++++ DATASET RECORDS

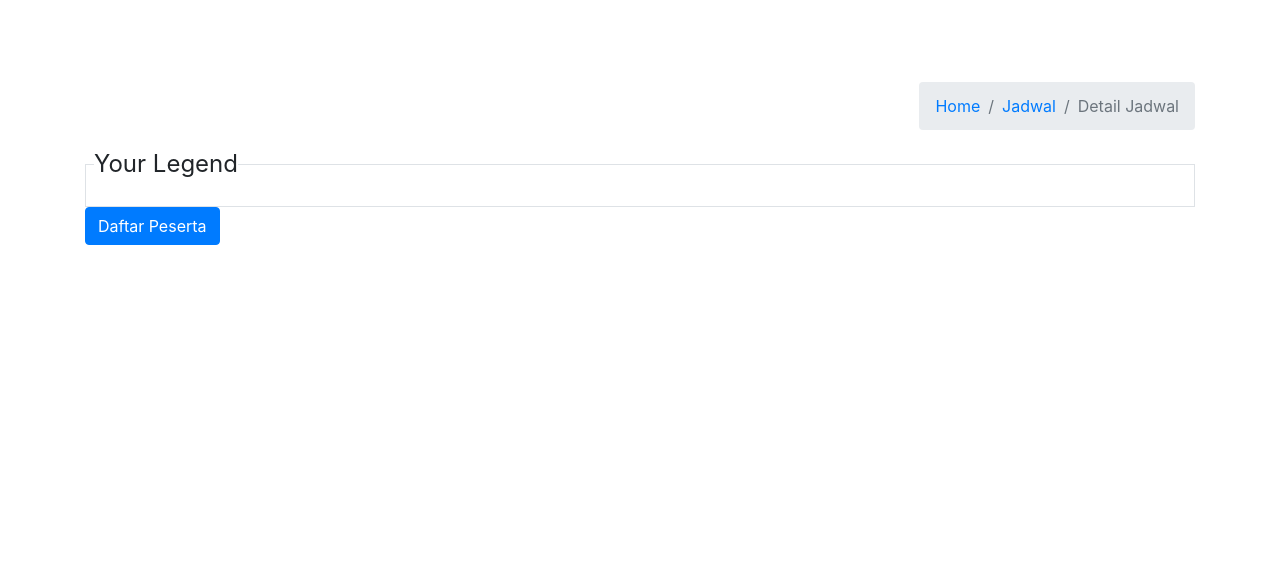
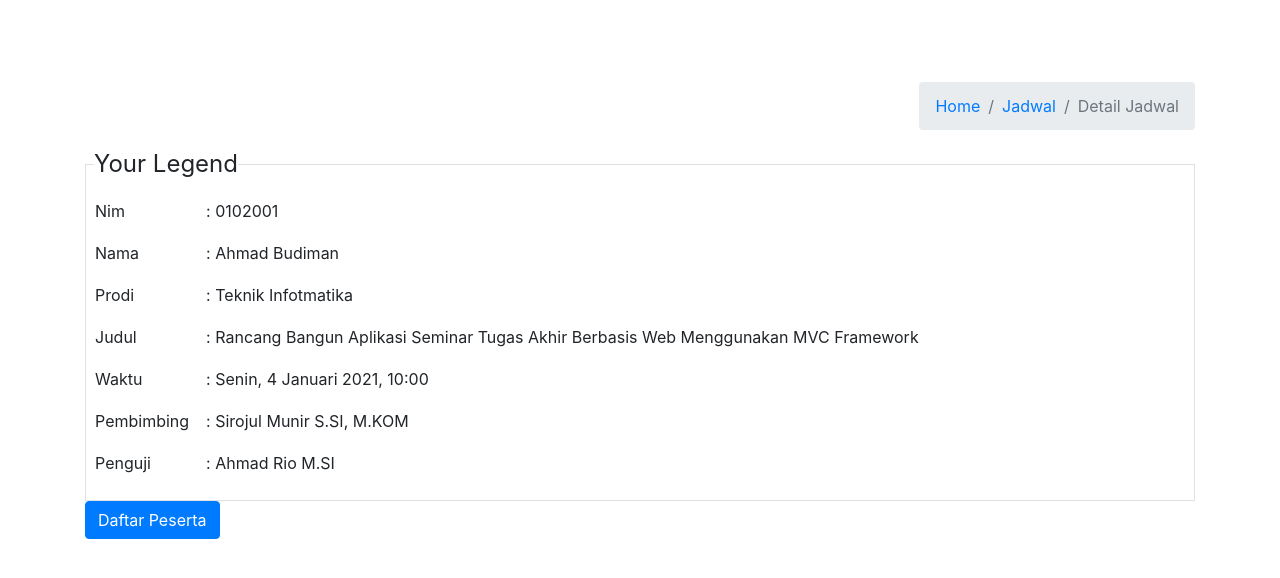
Before and after one commit to Salim1832/Sista.github.io, a plain HTML site: page detail 2.html in a window 1280 px wide. Shown: the part 180-758 px from the top of the page. Drawn offline with nearby package versions, Linux system fonts and the light colour scheme.

Commit message:
initial commit

```diff
--- a/detail 2.html
+++ b/detail 2.html
@@ -53,11 +53,42 @@
         </nav>
     </div>
 
-    <div class="container">
-        <fieldset class="border p-2">
-            <legend  class="w-auto">Your Legend</legend>
-        </fieldset>
-    </div>
+    <div class="container ">
+      <fieldset class="border p-2">
+          <legend  class="w-auto">Your Legend</legend>
+          <table>
+            <tr>
+              <td class=""><p>Nim</p></td>
+              <td><p class="col">: 0102001</p></td>
+            </tr>
+            <tr>
+              <td><p>Nama</p></td>
+              <td><p class="col">: Ahmad Budiman</p></td>
+            </tr>
+            <tr>
+              <td><p>Prodi</p></td>
+              <td><p class="col">: Teknik Infotmatika</p></td>
+            </tr>
+            <tr>
+              <td><p>Judul</p></td>
+              <td ><p class="col">: Rancang Bangun Aplikasi Seminar Tugas Akhir Berbasis Web Menggunakan MVC Framework</p>
+              </td>
+            </tr>
+            <tr>
+              <td><p>Waktu</p></td>
+              <td><p class="col">: Senin, 4 Januari 2021, 10:00</p></td>
+            </tr>
+            <tr>
+              <td><p>Pembimbing</p></td>
+              <td><p class="col">: Sirojul Munir S.SI, M.KOM</p></td>
+            </tr>
+            <tr>
+              <td><p>Penguji</p></td>
+              <td><p class="col">: Ahmad Rio M.SI</p></td>
+            </tr>
+          </table>
+      </fieldset>
+  </div>
 
     <!--Button-->
     <div class="container">
```
Also changed, not shown: detail 1.html (+32 -1 lines), detail 3.html (+36 -7 lines), form.html (+1 -1 lines), halaman admin.html (+5 -3 lines), login.html (+1 -1 lines), tambah.html (+2 -2 lines).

++++++++

EXERCISE GOAL - Exact copies of the entries above are needed, with every picture removed.

COMPLETED EXERCISE -
Before and after one commit to Salim1832/Sista.github.io, a plain HTML site: page detail 2.html in a window 1280 px wide. Shown: the part 180-758 px from the top of the page. Drawn offline with nearby package versions, Linux system fonts and the light colour scheme.

Commit message:
initial commit

```diff
--- a/detail 2.html
+++ b/detail 2.html
@@ -53,11 +53,42 @@
         </nav>
     </div>
 
-    <div class="container">
-        <fieldset class="border p-2">
-            <legend  class="w-auto">Your Legend</legend>
-        </fieldset>
-    </div>
+    <div class="container ">
+      <fieldset class="border p-2">
+          <legend  class="w-auto">Your Legend</legend>
+          <table>
+            <tr>
+              <td class=""><p>Nim</p></td>
+              <td><p class="col">: 0102001</p></td>
+            </tr>
+            <tr>
+              <td><p>Nama</p></td>
+              <td><p class="col">: Ahmad Budiman</p></td>
+            </tr>
+            <tr>
+              <td><p>Prodi</p></td>
+              <td><p class="col">: Teknik Infotmatika</p></td>
+            </tr>
+            <tr>
+              <td><p>Judul</p></td>
+              <td ><p class="col">: Rancang Bangun Aplikasi Seminar Tugas Akhir Berbasis Web Menggunakan MVC Framework</p>
+              </td>
+            </tr>
+            <tr>
+              <td><p>Waktu</p></td>
+              <td><p class="col">: Senin, 4 Januari 2021, 10:00</p></td>
+            </tr>
+            <tr>
+              <td><p>Pembimbing</p></td>
+              <td><p class="col">: Sirojul Munir S.SI, M.KOM</p></td>
+            </tr>
+            <tr>
+              <td><p>Penguji</p></td>
+              <td><p class="col">: Ahmad Rio M.SI</p></td>
+            </tr>
+          </table>
+      </fieldset>
+  </div>
 
     <!--Button-->
     <div class="container">
```
Also changed, not shown: detail 1.html (+32 -1 lines), detail 3.html (+36 -7 lines), form.html (+1 -1 lines), halaman admin.html (+5 -3 lines), login.html (+1 -1 lines), tambah.html (+2 -2 lines).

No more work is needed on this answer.